Repeat the entries. Each one must match exactly.

⁂

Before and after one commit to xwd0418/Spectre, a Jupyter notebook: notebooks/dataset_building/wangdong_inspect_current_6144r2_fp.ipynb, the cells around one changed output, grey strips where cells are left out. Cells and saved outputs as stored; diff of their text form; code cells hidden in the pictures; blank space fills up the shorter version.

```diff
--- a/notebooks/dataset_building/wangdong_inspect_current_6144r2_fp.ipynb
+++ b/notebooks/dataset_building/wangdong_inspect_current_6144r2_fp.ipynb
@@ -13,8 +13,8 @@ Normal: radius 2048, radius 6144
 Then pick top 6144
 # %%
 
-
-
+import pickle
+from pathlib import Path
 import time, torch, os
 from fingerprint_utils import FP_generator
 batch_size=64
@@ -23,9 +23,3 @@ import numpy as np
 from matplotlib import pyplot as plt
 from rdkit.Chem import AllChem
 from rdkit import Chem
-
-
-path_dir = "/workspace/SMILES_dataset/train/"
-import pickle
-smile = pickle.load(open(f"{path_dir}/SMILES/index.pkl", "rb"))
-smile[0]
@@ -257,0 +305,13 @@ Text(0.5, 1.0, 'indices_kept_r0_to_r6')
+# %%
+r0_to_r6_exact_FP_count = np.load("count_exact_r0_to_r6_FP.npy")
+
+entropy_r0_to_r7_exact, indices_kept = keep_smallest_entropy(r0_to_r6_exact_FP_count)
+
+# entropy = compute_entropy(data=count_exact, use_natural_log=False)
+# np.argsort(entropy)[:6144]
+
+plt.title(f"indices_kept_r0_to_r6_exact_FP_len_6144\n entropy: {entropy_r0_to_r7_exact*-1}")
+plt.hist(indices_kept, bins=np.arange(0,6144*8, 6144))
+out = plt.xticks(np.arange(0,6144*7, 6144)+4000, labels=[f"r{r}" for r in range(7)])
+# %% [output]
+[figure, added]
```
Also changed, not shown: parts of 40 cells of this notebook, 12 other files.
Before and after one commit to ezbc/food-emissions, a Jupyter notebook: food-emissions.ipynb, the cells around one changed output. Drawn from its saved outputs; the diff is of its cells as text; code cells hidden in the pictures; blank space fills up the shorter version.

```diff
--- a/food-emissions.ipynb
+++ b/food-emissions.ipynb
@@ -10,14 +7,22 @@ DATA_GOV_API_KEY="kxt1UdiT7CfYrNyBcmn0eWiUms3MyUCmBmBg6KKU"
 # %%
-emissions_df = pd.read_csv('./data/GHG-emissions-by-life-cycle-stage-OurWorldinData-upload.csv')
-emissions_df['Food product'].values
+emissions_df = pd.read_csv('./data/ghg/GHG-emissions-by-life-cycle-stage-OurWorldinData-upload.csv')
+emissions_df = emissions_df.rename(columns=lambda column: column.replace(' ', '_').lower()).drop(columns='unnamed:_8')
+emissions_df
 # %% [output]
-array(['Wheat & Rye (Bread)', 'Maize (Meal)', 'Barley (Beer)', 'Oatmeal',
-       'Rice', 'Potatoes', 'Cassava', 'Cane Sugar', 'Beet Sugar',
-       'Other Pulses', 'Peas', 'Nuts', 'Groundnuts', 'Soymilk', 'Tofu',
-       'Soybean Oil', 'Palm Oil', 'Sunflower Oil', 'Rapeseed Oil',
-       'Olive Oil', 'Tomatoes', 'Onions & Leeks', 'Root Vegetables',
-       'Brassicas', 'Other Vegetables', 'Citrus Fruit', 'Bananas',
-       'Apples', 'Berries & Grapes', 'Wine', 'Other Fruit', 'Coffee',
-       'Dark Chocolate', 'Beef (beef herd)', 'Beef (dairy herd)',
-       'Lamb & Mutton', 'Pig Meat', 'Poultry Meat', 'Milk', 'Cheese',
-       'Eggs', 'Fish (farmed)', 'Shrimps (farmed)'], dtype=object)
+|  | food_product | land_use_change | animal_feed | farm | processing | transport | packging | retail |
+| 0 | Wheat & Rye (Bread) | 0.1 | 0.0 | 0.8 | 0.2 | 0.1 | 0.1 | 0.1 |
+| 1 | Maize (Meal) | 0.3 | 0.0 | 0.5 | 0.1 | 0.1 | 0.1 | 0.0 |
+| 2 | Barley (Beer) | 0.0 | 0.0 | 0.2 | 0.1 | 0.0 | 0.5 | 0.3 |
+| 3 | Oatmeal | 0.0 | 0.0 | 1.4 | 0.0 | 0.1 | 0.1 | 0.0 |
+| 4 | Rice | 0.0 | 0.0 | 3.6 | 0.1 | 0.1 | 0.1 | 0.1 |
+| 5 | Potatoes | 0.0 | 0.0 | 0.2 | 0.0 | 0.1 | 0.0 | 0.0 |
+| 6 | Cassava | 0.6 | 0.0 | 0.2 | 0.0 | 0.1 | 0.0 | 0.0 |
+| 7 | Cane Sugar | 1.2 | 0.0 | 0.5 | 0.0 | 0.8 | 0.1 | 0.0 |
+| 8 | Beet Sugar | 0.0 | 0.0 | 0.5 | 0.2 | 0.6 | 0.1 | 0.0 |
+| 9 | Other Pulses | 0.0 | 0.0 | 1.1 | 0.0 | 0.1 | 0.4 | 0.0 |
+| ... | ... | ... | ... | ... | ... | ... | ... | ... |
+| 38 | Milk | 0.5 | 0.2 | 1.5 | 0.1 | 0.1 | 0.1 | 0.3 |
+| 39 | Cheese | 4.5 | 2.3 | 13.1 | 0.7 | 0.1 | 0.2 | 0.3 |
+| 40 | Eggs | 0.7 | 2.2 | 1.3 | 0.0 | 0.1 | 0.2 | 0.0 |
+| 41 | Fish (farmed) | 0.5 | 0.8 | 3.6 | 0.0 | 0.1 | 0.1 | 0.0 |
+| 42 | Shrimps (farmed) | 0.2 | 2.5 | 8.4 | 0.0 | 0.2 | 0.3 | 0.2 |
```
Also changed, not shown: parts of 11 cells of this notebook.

⁂

- _Result of the exercise_
Before and after one commit to xwd0418/Spectre, a Jupyter notebook: notebooks/dataset_building/wangdong_inspect_current_6144r2_fp.ipynb, the cells around one changed output, grey strips where cells are left out. Cells and saved outputs as stored; diff of their text form; code cells hidden in the pictures; blank space fills up the shorter version.

```diff
--- a/notebooks/dataset_building/wangdong_inspect_current_6144r2_fp.ipynb
+++ b/notebooks/dataset_building/wangdong_inspect_current_6144r2_fp.ipynb
@@ -13,8 +13,8 @@ Normal: radius 2048, radius 6144
 Then pick top 6144
 # %%
 
-
-
+import pickle
+from pathlib import Path
 import time, torch, os
 from fingerprint_utils import FP_generator
 batch_size=64
@@ -23,9 +23,3 @@ import numpy as np
 from matplotlib import pyplot as plt
 from rdkit.Chem import AllChem
 from rdkit import Chem
-
-
-path_dir = "/workspace/SMILES_dataset/train/"
-import pickle
-smile = pickle.load(open(f"{path_dir}/SMILES/index.pkl", "rb"))
-smile[0]
@@ -257,0 +305,13 @@ Text(0.5, 1.0, 'indices_kept_r0_to_r6')
+# %%
+r0_to_r6_exact_FP_count = np.load("count_exact_r0_to_r6_FP.npy")
+
+entropy_r0_to_r7_exact, indices_kept = keep_smallest_entropy(r0_to_r6_exact_FP_count)
+
+# entropy = compute_entropy(data=count_exact, use_natural_log=False)
+# np.argsort(entropy)[:6144]
+
+plt.title(f"indices_kept_r0_to_r6_exact_FP_len_6144\n entropy: {entropy_r0_to_r7_exact*-1}")
+plt.hist(indices_kept, bins=np.arange(0,6144*8, 6144))
+out = plt.xticks(np.arange(0,6144*7, 6144)+4000, labels=[f"r{r}" for r in range(7)])
+# %% [output]
+[figure, added]
```
Also changed, not shown: parts of 40 cells of this notebook, 12 other files.
Before and after one commit to ezbc/food-emissions, a Jupyter notebook: food-emissions.ipynb, the cells around one changed output. Drawn from its saved outputs; the diff is of its cells as text; code cells hidden in the pictures; blank space fills up the shorter version.

```diff
--- a/food-emissions.ipynb
+++ b/food-emissions.ipynb
@@ -10,14 +7,22 @@ DATA_GOV_API_KEY="kxt1UdiT7CfYrNyBcmn0eWiUms3MyUCmBmBg6KKU"
 # %%
-emissions_df = pd.read_csv('./data/GHG-emissions-by-life-cycle-stage-OurWorldinData-upload.csv')
-emissions_df['Food product'].values
+emissions_df = pd.read_csv('./data/ghg/GHG-emissions-by-life-cycle-stage-OurWorldinData-upload.csv')
+emissions_df = emissions_df.rename(columns=lambda column: column.replace(' ', '_').lower()).drop(columns='unnamed:_8')
+emissions_df
 # %% [output]
-array(['Wheat & Rye (Bread)', 'Maize (Meal)', 'Barley (Beer)', 'Oatmeal',
-       'Rice', 'Potatoes', 'Cassava', 'Cane Sugar', 'Beet Sugar',
-       'Other Pulses', 'Peas', 'Nuts', 'Groundnuts', 'Soymilk', 'Tofu',
-       'Soybean Oil', 'Palm Oil', 'Sunflower Oil', 'Rapeseed Oil',
-       'Olive Oil', 'Tomatoes', 'Onions & Leeks', 'Root Vegetables',
-       'Brassicas', 'Other Vegetables', 'Citrus Fruit', 'Bananas',
-       'Apples', 'Berries & Grapes', 'Wine', 'Other Fruit', 'Coffee',
-       'Dark Chocolate', 'Beef (beef herd)', 'Beef (dairy herd)',
-       'Lamb & Mutton', 'Pig Meat', 'Poultry Meat', 'Milk', 'Cheese',
-       'Eggs', 'Fish (farmed)', 'Shrimps (farmed)'], dtype=object)
+|  | food_product | land_use_change | animal_feed | farm | processing | transport | packging | retail |
+| 0 | Wheat & Rye (Bread) | 0.1 | 0.0 | 0.8 | 0.2 | 0.1 | 0.1 | 0.1 |
+| 1 | Maize (Meal) | 0.3 | 0.0 | 0.5 | 0.1 | 0.1 | 0.1 | 0.0 |
+| 2 | Barley (Beer) | 0.0 | 0.0 | 0.2 | 0.1 | 0.0 | 0.5 | 0.3 |
+| 3 | Oatmeal | 0.0 | 0.0 | 1.4 | 0.0 | 0.1 | 0.1 | 0.0 |
+| 4 | Rice | 0.0 | 0.0 | 3.6 | 0.1 | 0.1 | 0.1 | 0.1 |
+| 5 | Potatoes | 0.0 | 0.0 | 0.2 | 0.0 | 0.1 | 0.0 | 0.0 |
+| 6 | Cassava | 0.6 | 0.0 | 0.2 | 0.0 | 0.1 | 0.0 | 0.0 |
+| 7 | Cane Sugar | 1.2 | 0.0 | 0.5 | 0.0 | 0.8 | 0.1 | 0.0 |
+| 8 | Beet Sugar | 0.0 | 0.0 | 0.5 | 0.2 | 0.6 | 0.1 | 0.0 |
+| 9 | Other Pulses | 0.0 | 0.0 | 1.1 | 0.0 | 0.1 | 0.4 | 0.0 |
+| ... | ... | ... | ... | ... | ... | ... | ... | ... |
+| 38 | Milk | 0.5 | 0.2 | 1.5 | 0.1 | 0.1 | 0.1 | 0.3 |
+| 39 | Cheese | 4.5 | 2.3 | 13.1 | 0.7 | 0.1 | 0.2 | 0.3 |
+| 40 | Eggs | 0.7 | 2.2 | 1.3 | 0.0 | 0.1 | 0.2 | 0.0 |
+| 41 | Fish (farmed) | 0.5 | 0.8 | 3.6 | 0.0 | 0.1 | 0.1 | 0.0 |
+| 42 | Shrimps (farmed) | 0.2 | 2.5 | 8.4 | 0.0 | 0.2 | 0.3 | 0.2 |
```
Also changed, not shown: parts of 11 cells of this notebook.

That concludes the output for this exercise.